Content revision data
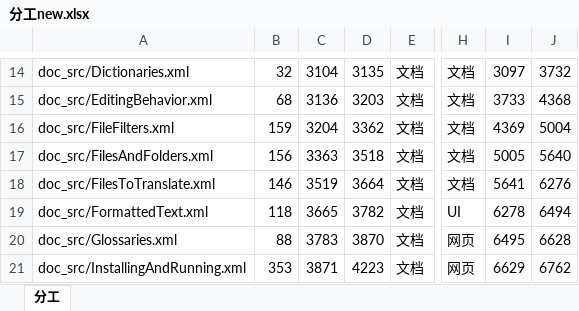
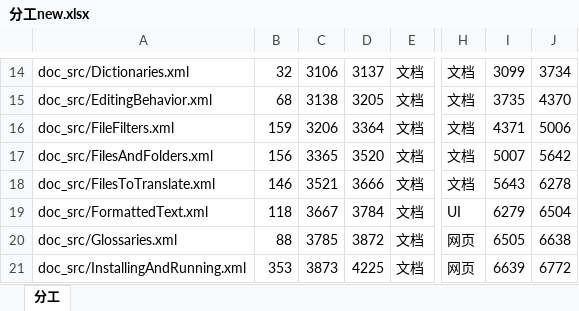
Before and after one commit to PKUCATers/pkucaters.github.io, an Excel workbook: assets/分工new.xlsx, sheet 分工, drawn as a sheet; only a part is shown, gaps mark what is left out; values as stored, in another font and other column widths than the file's, no borders; the diff covers the shown part only; the diff names each change by its address in the sheet, - before the commit and + after, or states it on an @@ line.

```diff
--- a/assets/分工new.xlsx (sheet 分工)
+++ b/assets/分工new.xlsx (sheet 分工)
-C14: 3104
+C14: 3106
-D14: 3135
+D14: 3137
-I14: 3097
+I14: 3099
-J14: 3732
+J14: 3734
-C15: 3136
+C15: 3138
-D15: 3203
+D15: 3205
-I15: 3733
+I15: 3735
-J15: 4368
+J15: 4370
-C16: 3204
+C16: 3206
-D16: 3362
+D16: 3364
-I16: 4369
+I16: 4371
-J16: 5004
+J16: 5006
-C17: 3363
+C17: 3365
-D17: 3518
+D17: 3520
-I17: 5005
+I17: 5007
-J17: 5640
+J17: 5642
-C18: 3519
+C18: 3521
-D18: 3664
+D18: 3666
-I18: 5641
+I18: 5643
-J18: 6276
+J18: 6278
-C19: 3665
+C19: 3667
-D19: 3782
+D19: 3784
-I19: 6278
+I19: 6279
-J19: 6494
+J19: 6504
-C20: 3783
+C20: 3785
-D20: 3870
+D20: 3872
-I20: 6495
+I20: 6505
-J20: 6628
+J20: 6638
-C21: 3871
+C21: 3873
-D21: 4223
+D21: 4225
-I21: 6629
+I21: 6639
-J21: 6762
+J21: 6772
```
Also changed, not shown: 160 edited cells and cell formats elsewhere in this sheet, 4 other files.
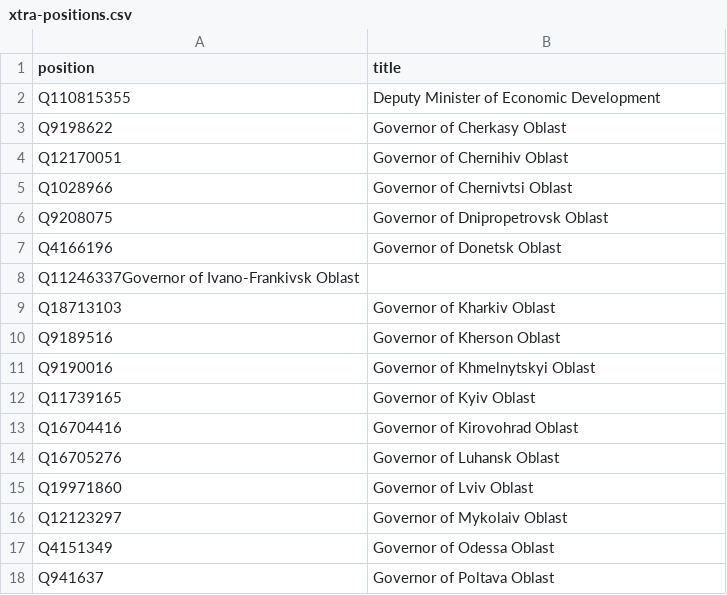
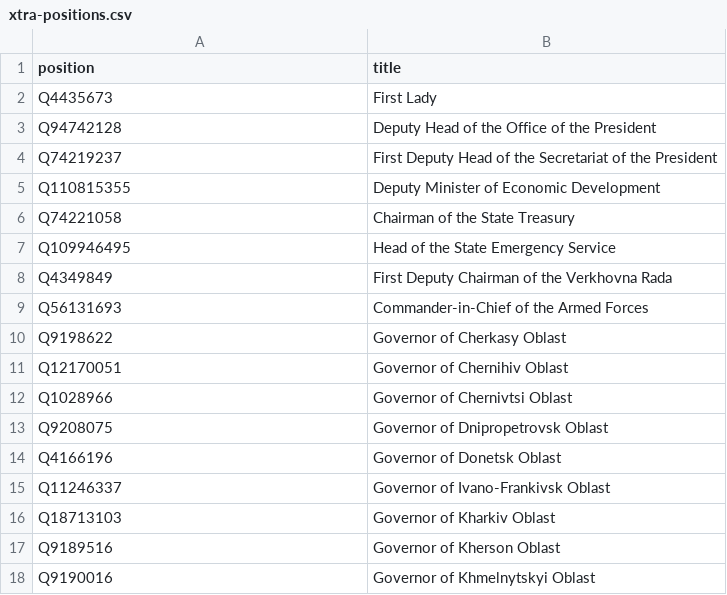
Before and after one commit to every-politician-scrapers/ukraine-cabinet, a CSV file: wikidata/xtra-positions.csv, drawn as a sheet; only a part is shown; the shorter side is filled out with more unchanged rows; the diff covers the shown part only.

```diff
--- a/wikidata/xtra-positions.csv
+++ b/wikidata/xtra-positions.csv
@@ -1,3 +1,10 @@
 position,title
+Q4435673,First Lady
+Q94742128,Deputy Head of the Office of the President
+Q74219237,First Deputy Head of the Secretariat of the President
 Q110815355,Deputy Minister of Economic Development
+Q74221058,Chairman of the State Treasury
+Q109946495,Head of the State Emergency Service
+Q4349849,First Deputy Chairman of the Verkhovna Rada
+Q56131693,Commander-in-Chief of the Armed Forces
 Q9198622,Governor of Cherkasy Oblast
@@ -7,3 +14,3 @@ Q9208075,Governor of Dnipropetrovsk Oblast
 Q4166196,Governor of Donetsk Oblast
-Q11246337Governor of Ivano-Frankivsk Oblast
+Q11246337,Governor of Ivano-Frankivsk Oblast
 Q18713103,Governor of Kharkiv Oblast
```
Also changed, not shown: 67 added rows elsewhere in this file, wikidata/wanted-positions.csv.
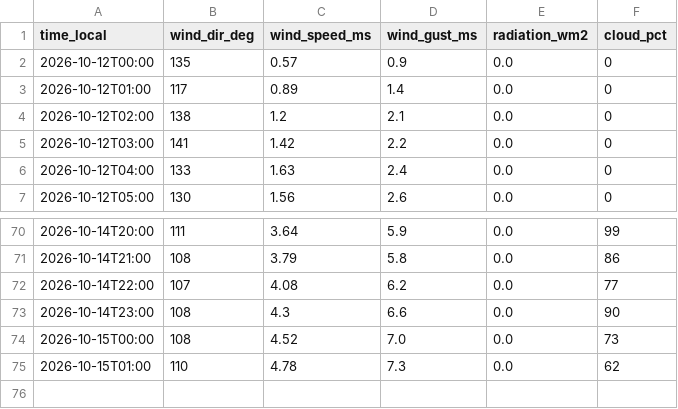
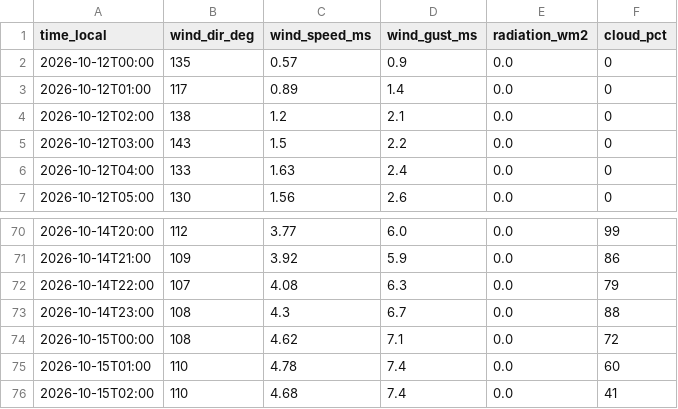
Before and after one commit to sanainwest-sudo/atyrau-air, a CSV file: data/wind.csv, drawn as a sheet; only a part is shown, gaps mark what is left out; the diff covers the shown part only.

```diff
--- a/data/wind.csv
+++ b/data/wind.csv
@@ -4,3 +4,3 @@
 2026-10-12T02:00,138,1.2,2.1,0.0,0
-2026-10-12T03:00,141,1.42,2.2,0.0,0
+2026-10-12T03:00,143,1.5,2.2,0.0,0
 2026-10-12T04:00,133,1.63,2.4,0.0,0
@@ -70,6 +70,7 @@
-2026-10-14T20:00,111,3.64,5.9,0.0,99
-2026-10-14T21:00,108,3.79,5.8,0.0,86
-2026-10-14T22:00,107,4.08,6.2,0.0,77
-2026-10-14T23:00,108,4.3,6.6,0.0,90
-2026-10-15T00:00,108,4.52,7.0,0.0,73
-2026-10-15T01:00,110,4.78,7.3,0.0,62
+2026-10-14T20:00,112,3.77,6.0,0.0,99
+2026-10-14T21:00,109,3.92,5.9,0.0,86
+2026-10-14T22:00,107,4.08,6.3,0.0,79
+2026-10-14T23:00,108,4.3,6.7,0.0,88
+2026-10-15T00:00,108,4.62,7.1,0.0,72
+2026-10-15T01:00,110,4.78,7.4,0.0,60
+2026-10-15T02:00,110,4.68,7.4,0.0,41
```
Also changed, not shown: 126 edited cells elsewhere in this file, 1 other file.
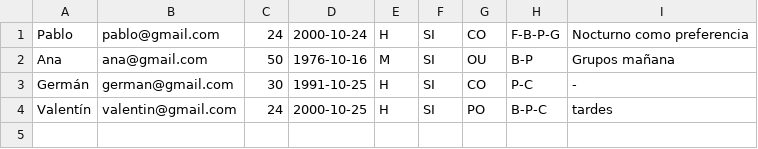
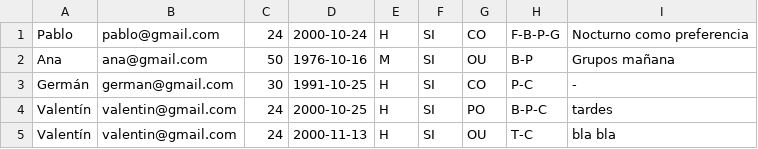
Before and after one commit to iespenanovo/iaw-24-25, a CSV file: dat/datos.csv, drawn as a sheet; the diff names each change by its address in the sheet, - before the commit and + after, or states it on an @@ line.

```diff
--- a/dat/datos.csv
+++ b/dat/datos.csv
+row 5: Valentín | valentin@gmail.com | 24 | 2000-11-13 | H | SI | OU | T-C | bla bla
```
Also changed, not shown: 2 other files.
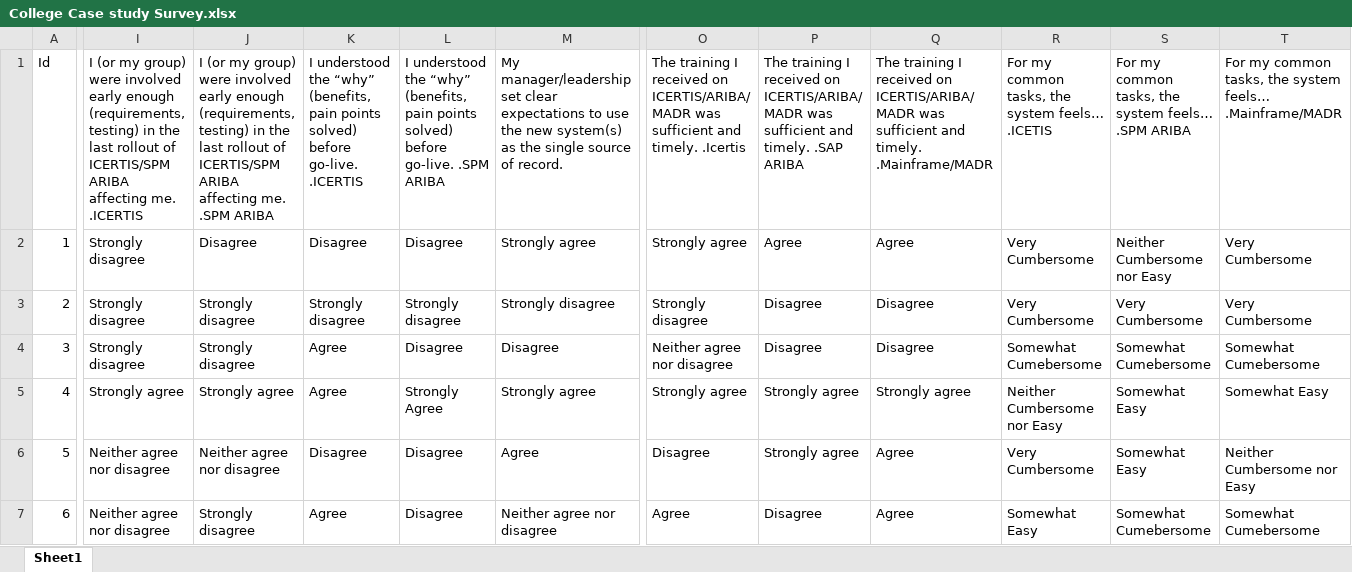
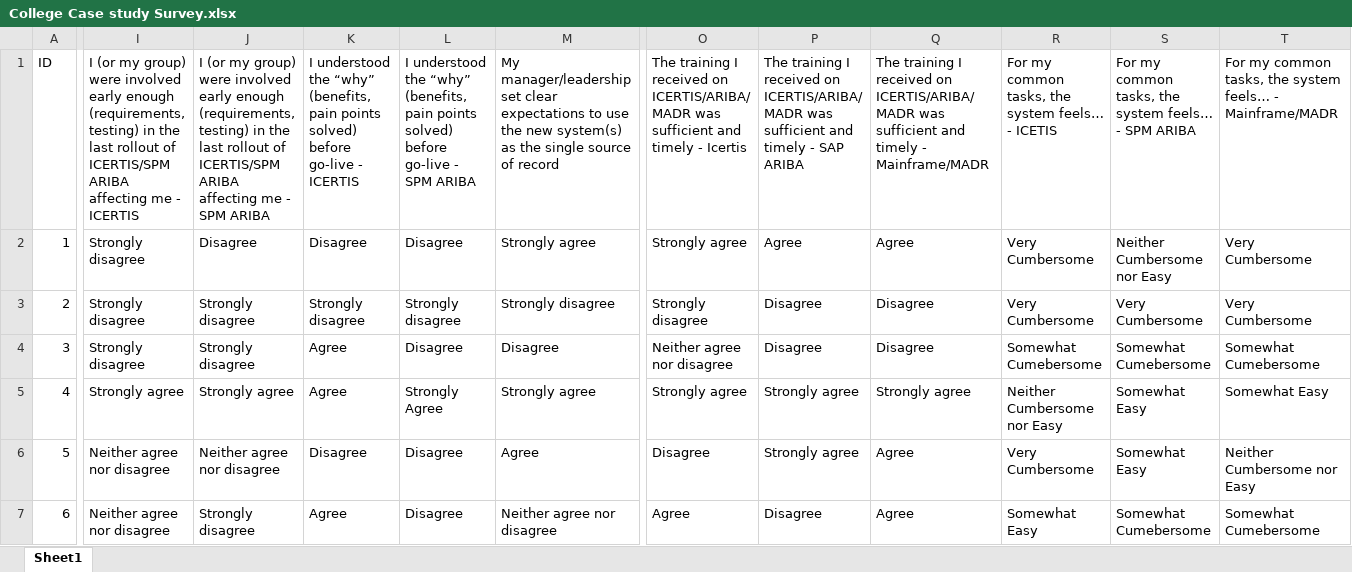
Before and after one commit to tdiipo1/BBUS_510, an Excel workbook: College Case study Survey.xlsx, sheet Sheet1, drawn as a sheet; only a part is shown, gaps mark what is left out; values as stored, in another font and other column widths than the file's, no borders; table styles not drawn; ↵ is a line break in a cell; the diff covers the shown part only; the diff names each change by its address in the sheet, - before the commit and + after, or states it on an @@ line.

Commit message:
Add files via upload

```diff
--- a/College Case study Survey.xlsx (sheet Sheet1)
+++ b/College Case study Survey.xlsx (sheet Sheet1)
-A1: Id
+A1: ID
-I1: …ARIBA affecting me. .ICERTIS
+I1: …ARIBA affecting me - ICERTIS
-J1: …ARIBA affecting me. .SPM ARIBA
+J1: …ARIBA affecting me - SPM ARIBA
-K1: …solved) before go-live. .ICERTIS
+K1: …solved) before go-live - ICERTIS
-L1: …solved) before go-live. .SPM ARIBA
+L1: …solved) before go-live - SPM ARIBA
-M1: …source of record.
+M1: …source of record
-O1: …sufficient and timely. .Icertis
+O1: …sufficient and timely - Icertis
-P1: …sufficient and timely. .SAP ARIBA
+P1: …sufficient and timely - SAP ARIBA
-Q1: …sufficient and timely. .Mainframe/MADR
+Q1: …sufficient and timely - Mainframe/MADR
-R1: …system feels… ↵ .ICETIS
+R1: …system feels… - ICETIS
-S1: …system feels… ↵ .SPM ARIBA
+S1: …system feels… - SPM ARIBA
-T1: …system feels… ↵ .Mainframe/MADR
+T1: …system feels… - Mainframe/MADR
```
Also changed, not shown: 2 edited cells elsewhere in this sheet.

#### Action item:
List every line from the entries above in which "elsewhere" appears.

#### Answer to this problem:
Also changed, not shown: 160 edited cells and cell formats elsewhere in this sheet, 4 other files.
Also changed, not shown: 67 added rows elsewhere in this file, wikidata/wanted-positions.csv.
Also changed, not shown: 126 edited cells elsewhere in this file, 1 other file.
Also changed, not shown: 2 edited cells elsewhere in this sheet.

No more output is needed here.